Gather each line containing the string "direction" from these entries.

Source records

.....

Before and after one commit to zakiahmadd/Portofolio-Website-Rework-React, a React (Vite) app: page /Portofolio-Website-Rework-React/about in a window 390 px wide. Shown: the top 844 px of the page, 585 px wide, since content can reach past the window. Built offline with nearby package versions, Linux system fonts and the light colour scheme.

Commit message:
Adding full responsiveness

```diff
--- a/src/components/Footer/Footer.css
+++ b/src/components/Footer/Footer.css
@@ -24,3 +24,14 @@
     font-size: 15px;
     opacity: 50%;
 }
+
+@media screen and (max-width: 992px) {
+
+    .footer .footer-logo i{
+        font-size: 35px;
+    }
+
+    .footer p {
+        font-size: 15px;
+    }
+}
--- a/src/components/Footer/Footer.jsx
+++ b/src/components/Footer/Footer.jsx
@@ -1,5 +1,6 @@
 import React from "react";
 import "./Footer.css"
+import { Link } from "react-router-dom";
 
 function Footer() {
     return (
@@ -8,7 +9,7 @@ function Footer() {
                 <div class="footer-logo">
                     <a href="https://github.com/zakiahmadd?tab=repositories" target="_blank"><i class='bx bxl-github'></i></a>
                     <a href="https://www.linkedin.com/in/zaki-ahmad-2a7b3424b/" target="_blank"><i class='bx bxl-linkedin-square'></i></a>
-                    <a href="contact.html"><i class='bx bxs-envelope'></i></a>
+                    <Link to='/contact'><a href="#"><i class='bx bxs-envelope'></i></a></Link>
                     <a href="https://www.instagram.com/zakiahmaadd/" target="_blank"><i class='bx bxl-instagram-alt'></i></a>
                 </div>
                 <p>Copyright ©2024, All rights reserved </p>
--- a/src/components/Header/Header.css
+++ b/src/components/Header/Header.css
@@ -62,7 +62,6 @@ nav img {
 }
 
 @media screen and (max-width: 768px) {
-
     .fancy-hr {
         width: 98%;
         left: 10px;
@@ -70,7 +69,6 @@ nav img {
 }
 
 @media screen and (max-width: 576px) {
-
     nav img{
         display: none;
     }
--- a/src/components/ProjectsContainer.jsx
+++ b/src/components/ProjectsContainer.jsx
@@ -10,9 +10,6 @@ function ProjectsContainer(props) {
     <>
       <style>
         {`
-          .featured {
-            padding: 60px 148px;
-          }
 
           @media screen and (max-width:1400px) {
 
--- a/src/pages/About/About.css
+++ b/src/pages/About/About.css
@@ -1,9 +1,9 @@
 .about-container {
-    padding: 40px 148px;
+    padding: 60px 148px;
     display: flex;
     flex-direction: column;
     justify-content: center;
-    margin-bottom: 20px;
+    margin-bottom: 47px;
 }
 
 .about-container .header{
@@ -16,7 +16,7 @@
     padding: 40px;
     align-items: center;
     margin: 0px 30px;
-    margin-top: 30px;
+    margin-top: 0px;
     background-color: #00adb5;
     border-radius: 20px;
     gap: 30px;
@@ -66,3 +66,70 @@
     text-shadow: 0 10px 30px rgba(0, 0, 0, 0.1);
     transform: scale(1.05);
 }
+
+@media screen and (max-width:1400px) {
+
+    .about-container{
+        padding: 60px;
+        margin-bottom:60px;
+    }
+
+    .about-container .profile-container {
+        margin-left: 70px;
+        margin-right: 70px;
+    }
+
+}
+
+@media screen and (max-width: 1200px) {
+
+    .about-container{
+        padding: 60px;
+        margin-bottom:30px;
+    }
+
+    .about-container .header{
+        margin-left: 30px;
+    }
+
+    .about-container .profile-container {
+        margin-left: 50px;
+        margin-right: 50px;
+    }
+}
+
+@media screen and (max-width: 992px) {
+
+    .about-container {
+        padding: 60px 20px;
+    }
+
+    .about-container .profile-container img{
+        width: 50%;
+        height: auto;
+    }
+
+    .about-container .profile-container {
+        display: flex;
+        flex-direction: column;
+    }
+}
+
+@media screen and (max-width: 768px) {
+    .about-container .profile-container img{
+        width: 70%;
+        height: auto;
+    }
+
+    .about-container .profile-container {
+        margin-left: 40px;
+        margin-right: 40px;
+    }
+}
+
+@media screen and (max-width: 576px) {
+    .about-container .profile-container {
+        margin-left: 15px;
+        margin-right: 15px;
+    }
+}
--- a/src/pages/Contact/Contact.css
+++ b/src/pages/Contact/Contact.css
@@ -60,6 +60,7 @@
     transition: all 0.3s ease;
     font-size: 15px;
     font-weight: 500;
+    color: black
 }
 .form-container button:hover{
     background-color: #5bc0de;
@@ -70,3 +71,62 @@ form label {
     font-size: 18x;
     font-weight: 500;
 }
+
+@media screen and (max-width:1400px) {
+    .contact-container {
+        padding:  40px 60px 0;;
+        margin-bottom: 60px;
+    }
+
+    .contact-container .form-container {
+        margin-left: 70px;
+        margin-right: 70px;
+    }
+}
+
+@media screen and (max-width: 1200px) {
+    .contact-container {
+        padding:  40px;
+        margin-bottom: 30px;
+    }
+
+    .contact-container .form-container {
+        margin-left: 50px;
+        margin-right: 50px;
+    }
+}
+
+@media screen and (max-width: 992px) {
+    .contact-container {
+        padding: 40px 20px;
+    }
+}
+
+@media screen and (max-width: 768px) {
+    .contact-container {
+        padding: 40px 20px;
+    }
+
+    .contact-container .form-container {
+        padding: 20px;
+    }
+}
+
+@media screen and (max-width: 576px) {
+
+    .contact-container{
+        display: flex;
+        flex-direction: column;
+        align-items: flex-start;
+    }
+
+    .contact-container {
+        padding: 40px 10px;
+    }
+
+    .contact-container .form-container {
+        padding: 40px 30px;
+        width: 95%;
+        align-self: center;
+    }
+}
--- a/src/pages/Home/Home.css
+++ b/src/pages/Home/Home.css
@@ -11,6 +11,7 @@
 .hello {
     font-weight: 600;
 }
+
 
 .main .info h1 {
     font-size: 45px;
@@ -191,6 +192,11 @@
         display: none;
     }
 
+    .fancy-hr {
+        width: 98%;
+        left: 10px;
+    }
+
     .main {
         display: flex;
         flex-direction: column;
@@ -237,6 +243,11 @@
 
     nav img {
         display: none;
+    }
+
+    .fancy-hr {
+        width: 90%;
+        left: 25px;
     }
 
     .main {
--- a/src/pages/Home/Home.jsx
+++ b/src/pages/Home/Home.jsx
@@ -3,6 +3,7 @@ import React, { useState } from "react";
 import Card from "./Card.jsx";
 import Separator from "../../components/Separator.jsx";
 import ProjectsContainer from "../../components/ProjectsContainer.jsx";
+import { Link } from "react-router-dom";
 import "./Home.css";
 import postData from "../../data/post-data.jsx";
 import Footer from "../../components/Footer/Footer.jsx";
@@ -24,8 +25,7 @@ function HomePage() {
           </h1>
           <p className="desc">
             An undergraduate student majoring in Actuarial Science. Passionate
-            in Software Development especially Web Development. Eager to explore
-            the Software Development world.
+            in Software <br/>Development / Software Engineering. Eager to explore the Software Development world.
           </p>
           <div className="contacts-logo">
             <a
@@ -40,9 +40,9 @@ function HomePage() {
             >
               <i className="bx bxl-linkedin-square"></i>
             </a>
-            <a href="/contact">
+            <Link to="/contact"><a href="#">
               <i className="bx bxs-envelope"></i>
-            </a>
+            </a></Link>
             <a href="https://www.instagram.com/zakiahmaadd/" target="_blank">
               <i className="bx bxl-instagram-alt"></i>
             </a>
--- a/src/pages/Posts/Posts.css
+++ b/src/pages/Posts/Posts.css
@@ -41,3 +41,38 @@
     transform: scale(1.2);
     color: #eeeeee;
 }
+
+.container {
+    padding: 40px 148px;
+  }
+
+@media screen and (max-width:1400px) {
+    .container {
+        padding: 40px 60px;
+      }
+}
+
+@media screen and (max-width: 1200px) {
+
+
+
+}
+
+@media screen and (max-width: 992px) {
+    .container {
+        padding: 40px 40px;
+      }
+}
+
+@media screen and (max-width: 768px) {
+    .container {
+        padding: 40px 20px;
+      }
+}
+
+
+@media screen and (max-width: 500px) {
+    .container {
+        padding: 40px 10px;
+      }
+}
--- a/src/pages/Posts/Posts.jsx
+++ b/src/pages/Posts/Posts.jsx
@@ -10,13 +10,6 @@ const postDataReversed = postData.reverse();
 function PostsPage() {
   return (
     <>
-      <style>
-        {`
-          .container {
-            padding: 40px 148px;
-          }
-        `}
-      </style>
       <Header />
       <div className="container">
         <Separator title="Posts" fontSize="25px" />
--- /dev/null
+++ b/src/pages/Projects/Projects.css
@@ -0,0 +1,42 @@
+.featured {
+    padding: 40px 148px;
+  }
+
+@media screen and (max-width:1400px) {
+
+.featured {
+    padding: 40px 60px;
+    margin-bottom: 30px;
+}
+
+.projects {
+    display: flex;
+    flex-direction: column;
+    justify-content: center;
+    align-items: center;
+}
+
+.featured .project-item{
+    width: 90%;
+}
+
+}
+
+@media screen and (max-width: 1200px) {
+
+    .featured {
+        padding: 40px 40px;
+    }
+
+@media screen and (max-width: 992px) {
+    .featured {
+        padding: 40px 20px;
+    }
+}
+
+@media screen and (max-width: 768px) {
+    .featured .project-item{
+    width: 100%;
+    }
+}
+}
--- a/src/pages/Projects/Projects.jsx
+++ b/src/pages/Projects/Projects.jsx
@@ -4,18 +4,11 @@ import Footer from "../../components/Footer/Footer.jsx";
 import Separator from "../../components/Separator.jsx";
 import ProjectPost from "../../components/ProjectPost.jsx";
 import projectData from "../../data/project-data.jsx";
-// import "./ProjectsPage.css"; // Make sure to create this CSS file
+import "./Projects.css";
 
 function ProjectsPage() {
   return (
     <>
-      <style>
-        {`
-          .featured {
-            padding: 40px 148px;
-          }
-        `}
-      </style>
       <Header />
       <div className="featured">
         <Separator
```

.....

→ **EXERCISE RESULT**
     flex-direction: column;
+        flex-direction: column;
+        flex-direction: column;
         flex-direction: column;
+    flex-direction: column;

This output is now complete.